**PROVIDED RECORDS**

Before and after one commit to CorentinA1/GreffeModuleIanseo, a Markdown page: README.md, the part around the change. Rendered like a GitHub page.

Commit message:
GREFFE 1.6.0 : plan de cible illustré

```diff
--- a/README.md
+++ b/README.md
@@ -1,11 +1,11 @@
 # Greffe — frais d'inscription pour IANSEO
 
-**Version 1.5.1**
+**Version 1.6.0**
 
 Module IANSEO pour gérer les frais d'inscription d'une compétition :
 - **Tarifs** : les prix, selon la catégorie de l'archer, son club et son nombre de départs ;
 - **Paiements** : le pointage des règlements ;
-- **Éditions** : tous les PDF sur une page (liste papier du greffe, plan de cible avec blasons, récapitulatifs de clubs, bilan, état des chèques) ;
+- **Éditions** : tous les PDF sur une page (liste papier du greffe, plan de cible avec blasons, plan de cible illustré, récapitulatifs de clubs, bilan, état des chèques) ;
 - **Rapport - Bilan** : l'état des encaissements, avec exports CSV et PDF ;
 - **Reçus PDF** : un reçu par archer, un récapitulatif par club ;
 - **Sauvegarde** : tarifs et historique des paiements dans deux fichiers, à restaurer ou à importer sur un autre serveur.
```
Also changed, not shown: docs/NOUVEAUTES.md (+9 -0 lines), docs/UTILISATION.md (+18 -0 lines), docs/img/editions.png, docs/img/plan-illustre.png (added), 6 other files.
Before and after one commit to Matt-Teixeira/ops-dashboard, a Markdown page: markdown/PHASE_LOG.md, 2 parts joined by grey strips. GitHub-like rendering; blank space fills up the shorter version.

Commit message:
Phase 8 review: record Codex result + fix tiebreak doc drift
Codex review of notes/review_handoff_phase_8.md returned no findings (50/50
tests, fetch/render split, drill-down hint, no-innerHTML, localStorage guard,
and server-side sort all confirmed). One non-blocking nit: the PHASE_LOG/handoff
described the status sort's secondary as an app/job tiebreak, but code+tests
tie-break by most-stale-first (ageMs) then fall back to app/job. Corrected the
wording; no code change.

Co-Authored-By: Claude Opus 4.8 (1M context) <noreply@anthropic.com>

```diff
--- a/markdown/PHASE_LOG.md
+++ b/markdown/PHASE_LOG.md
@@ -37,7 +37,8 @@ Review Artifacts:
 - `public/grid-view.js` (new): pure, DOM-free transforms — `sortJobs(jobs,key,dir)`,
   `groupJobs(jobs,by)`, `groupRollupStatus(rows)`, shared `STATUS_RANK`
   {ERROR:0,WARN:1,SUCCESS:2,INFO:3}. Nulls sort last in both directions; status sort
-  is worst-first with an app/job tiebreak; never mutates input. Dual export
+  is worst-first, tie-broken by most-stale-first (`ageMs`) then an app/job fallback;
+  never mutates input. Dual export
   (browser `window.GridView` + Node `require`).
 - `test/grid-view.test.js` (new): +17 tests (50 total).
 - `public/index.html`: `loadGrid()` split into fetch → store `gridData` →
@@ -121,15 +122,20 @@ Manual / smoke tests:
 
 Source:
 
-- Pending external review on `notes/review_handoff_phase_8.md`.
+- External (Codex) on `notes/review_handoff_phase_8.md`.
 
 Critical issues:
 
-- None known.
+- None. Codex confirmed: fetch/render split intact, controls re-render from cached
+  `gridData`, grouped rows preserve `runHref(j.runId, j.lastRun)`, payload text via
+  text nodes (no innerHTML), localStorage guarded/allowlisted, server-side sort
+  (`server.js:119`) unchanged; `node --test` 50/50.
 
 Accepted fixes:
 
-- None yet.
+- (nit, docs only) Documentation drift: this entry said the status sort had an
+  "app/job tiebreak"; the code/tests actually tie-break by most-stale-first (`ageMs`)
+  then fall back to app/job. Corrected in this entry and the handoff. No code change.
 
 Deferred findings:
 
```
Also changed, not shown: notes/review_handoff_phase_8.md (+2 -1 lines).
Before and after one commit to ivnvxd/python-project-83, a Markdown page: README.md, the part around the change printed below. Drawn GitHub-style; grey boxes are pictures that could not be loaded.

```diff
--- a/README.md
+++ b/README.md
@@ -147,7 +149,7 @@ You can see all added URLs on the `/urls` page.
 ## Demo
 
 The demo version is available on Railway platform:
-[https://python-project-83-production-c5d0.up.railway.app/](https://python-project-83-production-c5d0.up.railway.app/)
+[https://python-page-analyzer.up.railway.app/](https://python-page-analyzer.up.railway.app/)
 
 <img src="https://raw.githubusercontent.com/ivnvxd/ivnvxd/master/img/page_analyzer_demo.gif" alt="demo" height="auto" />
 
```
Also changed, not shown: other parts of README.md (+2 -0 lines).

**TO DO**
Using the records above, copy each line that contains "frais".

**RESPONSE TO THIS EXERCISE**
 # Greffe — frais d'inscription pour IANSEO
 Module IANSEO pour gérer les frais d'inscription d'une compétition :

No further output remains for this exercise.